* _ACTIVITY_:
Reproduce the entries exactly and omit the pictures.

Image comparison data
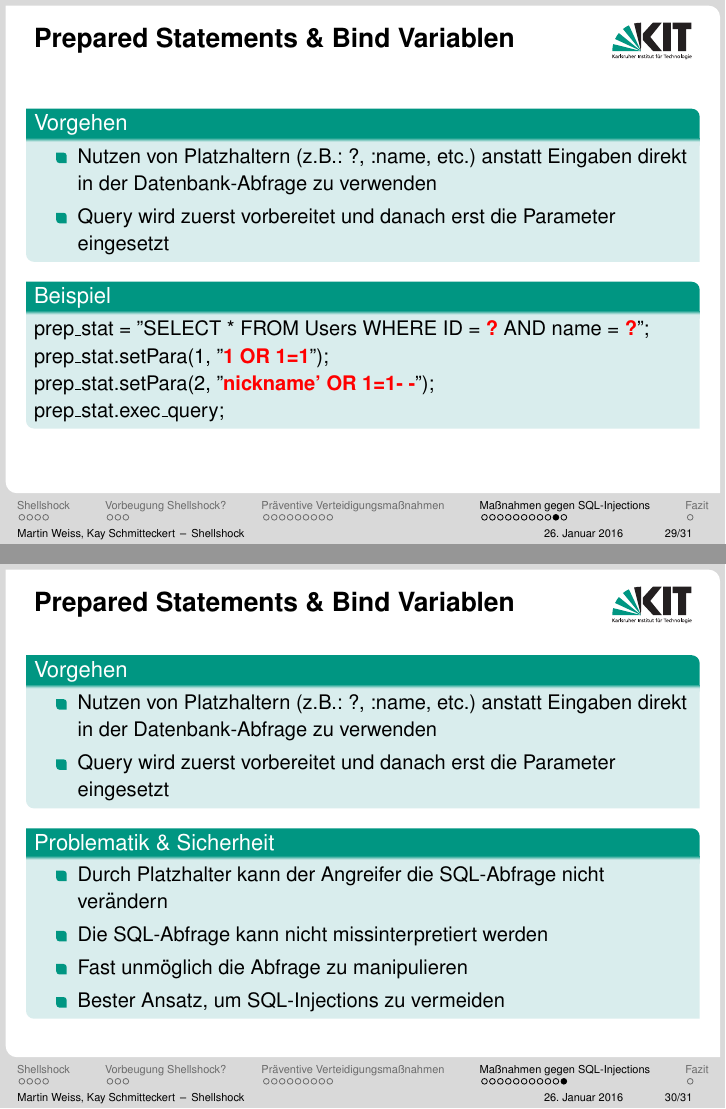
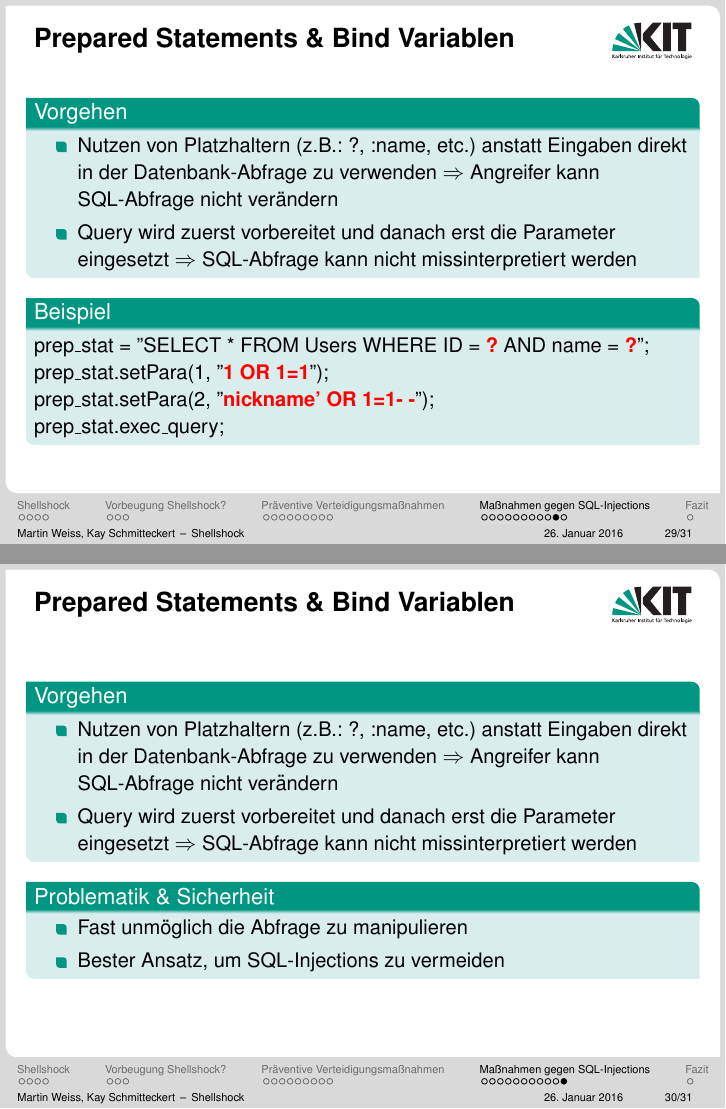
Before and after one commit to kay-es/Shellshock, LaTeX slides (presentation_shellshock_proseminar.tex, which reads sections/solutions_sql_injections.tex): pages 29 and 30 of 31, joined at a grey line. Compiled offline with pdfLaTeX.

Commit message:
displacements

```diff
--- a/sections/solutions_sql_injections.tex
+++ b/sections/solutions_sql_injections.tex
@@ -129,8 +129,10 @@
 \begin{frame}{Prepared Statements \& Bind Variablen}
 \begin{block}{Vorgehen}
 \begin{itemize}[<+->]
-\item Nutzen von Platzhaltern (z.B.: ?, :name, etc.) anstatt Eingaben direkt in der Datenbank-Abfrage zu verwenden
-\item Query wird zuerst vorbereitet und danach erst die Parameter eingesetzt
+	\item Nutzen von Platzhaltern (z.B.: ?, :name, etc.) anstatt Eingaben direkt in der Datenbank-Abfrage zu verwenden $\Rightarrow$ Angreifer kann SQL-Abfrage nicht verändern
+
+	\item Query wird zuerst vorbereitet und danach erst die Parameter eingesetzt $\Rightarrow$ SQL-Abfrage kann nicht missinterpretiert werden
+
 \end{itemize}
 \end{block}
 \begin{block}{Beispiel}
@@ -144,14 +146,13 @@ prep\_stat.exec\_query;
 \begin{frame}{Prepared Statements \& Bind Variablen}
 \begin{block}{Vorgehen}
 \begin{itemize}
-\item Nutzen von Platzhaltern (z.B.: ?, :name, etc.) anstatt Eingaben direkt in der Datenbank-Abfrage zu verwenden
-\item Query wird zuerst vorbereitet und danach erst die Parameter eingesetzt
+	\item Nutzen von Platzhaltern (z.B.: ?, :name, etc.) anstatt Eingaben direkt in der Datenbank-Abfrage zu verwenden $\Rightarrow$ Angreifer kann SQL-Abfrage nicht verändern
+
+	\item Query wird zuerst vorbereitet und danach erst die Parameter eingesetzt $\Rightarrow$ SQL-Abfrage kann nicht missinterpretiert werden
 \end{itemize}
 \end{block}
 \begin{block}{Problematik \& Sicherheit}
 \begin{itemize}[<+->]
-	\item Durch Platzhalter kann der Angreifer die SQL-Abfrage nicht verändern
-	\item Die SQL-Abfrage kann nicht missinterpretiert werden
 	\item Fast unmöglich die Abfrage zu manipulieren
 	\item Bester Ansatz, um SQL-Injections zu vermeiden
 \end{itemize}
```
Also changed, not shown: presentation_shellshock_proseminar.tex (+4 -3 lines), sections/preventive_methods.tex (+4 -4 lines), sections/solutions_sql_injections.tex (2 more changed lines).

* _RESPONSE TO THIS EXERCISE_:
Before and after one commit to kay-es/Shellshock, LaTeX slides (presentation_shellshock_proseminar.tex, which reads sections/solutions_sql_injections.tex): pages 29 and 30 of 31, joined at a grey line. Compiled offline with pdfLaTeX.

Commit message:
displacements

```diff
--- a/sections/solutions_sql_injections.tex
+++ b/sections/solutions_sql_injections.tex
@@ -129,8 +129,10 @@
 \begin{frame}{Prepared Statements \& Bind Variablen}
 \begin{block}{Vorgehen}
 \begin{itemize}[<+->]
-\item Nutzen von Platzhaltern (z.B.: ?, :name, etc.) anstatt Eingaben direkt in der Datenbank-Abfrage zu verwenden
-\item Query wird zuerst vorbereitet und danach erst die Parameter eingesetzt
+	\item Nutzen von Platzhaltern (z.B.: ?, :name, etc.) anstatt Eingaben direkt in der Datenbank-Abfrage zu verwenden $\Rightarrow$ Angreifer kann SQL-Abfrage nicht verändern
+
+	\item Query wird zuerst vorbereitet und danach erst die Parameter eingesetzt $\Rightarrow$ SQL-Abfrage kann nicht missinterpretiert werden
+
 \end{itemize}
 \end{block}
 \begin{block}{Beispiel}
@@ -144,14 +146,13 @@ prep\_stat.exec\_query;
 \begin{frame}{Prepared Statements \& Bind Variablen}
 \begin{block}{Vorgehen}
 \begin{itemize}
-\item Nutzen von Platzhaltern (z.B.: ?, :name, etc.) anstatt Eingaben direkt in der Datenbank-Abfrage zu verwenden
-\item Query wird zuerst vorbereitet und danach erst die Parameter eingesetzt
+	\item Nutzen von Platzhaltern (z.B.: ?, :name, etc.) anstatt Eingaben direkt in der Datenbank-Abfrage zu verwenden $\Rightarrow$ Angreifer kann SQL-Abfrage nicht verändern
+
+	\item Query wird zuerst vorbereitet und danach erst die Parameter eingesetzt $\Rightarrow$ SQL-Abfrage kann nicht missinterpretiert werden
 \end{itemize}
 \end{block}
 \begin{block}{Problematik \& Sicherheit}
 \begin{itemize}[<+->]
-	\item Durch Platzhalter kann der Angreifer die SQL-Abfrage nicht verändern
-	\item Die SQL-Abfrage kann nicht missinterpretiert werden
 	\item Fast unmöglich die Abfrage zu manipulieren
 	\item Bester Ansatz, um SQL-Injections zu vermeiden
 \end{itemize}
```
Also changed, not shown: presentation_shellshock_proseminar.tex (+4 -3 lines), sections/preventive_methods.tex (+4 -4 lines), sections/solutions_sql_injections.tex (2 more changed lines).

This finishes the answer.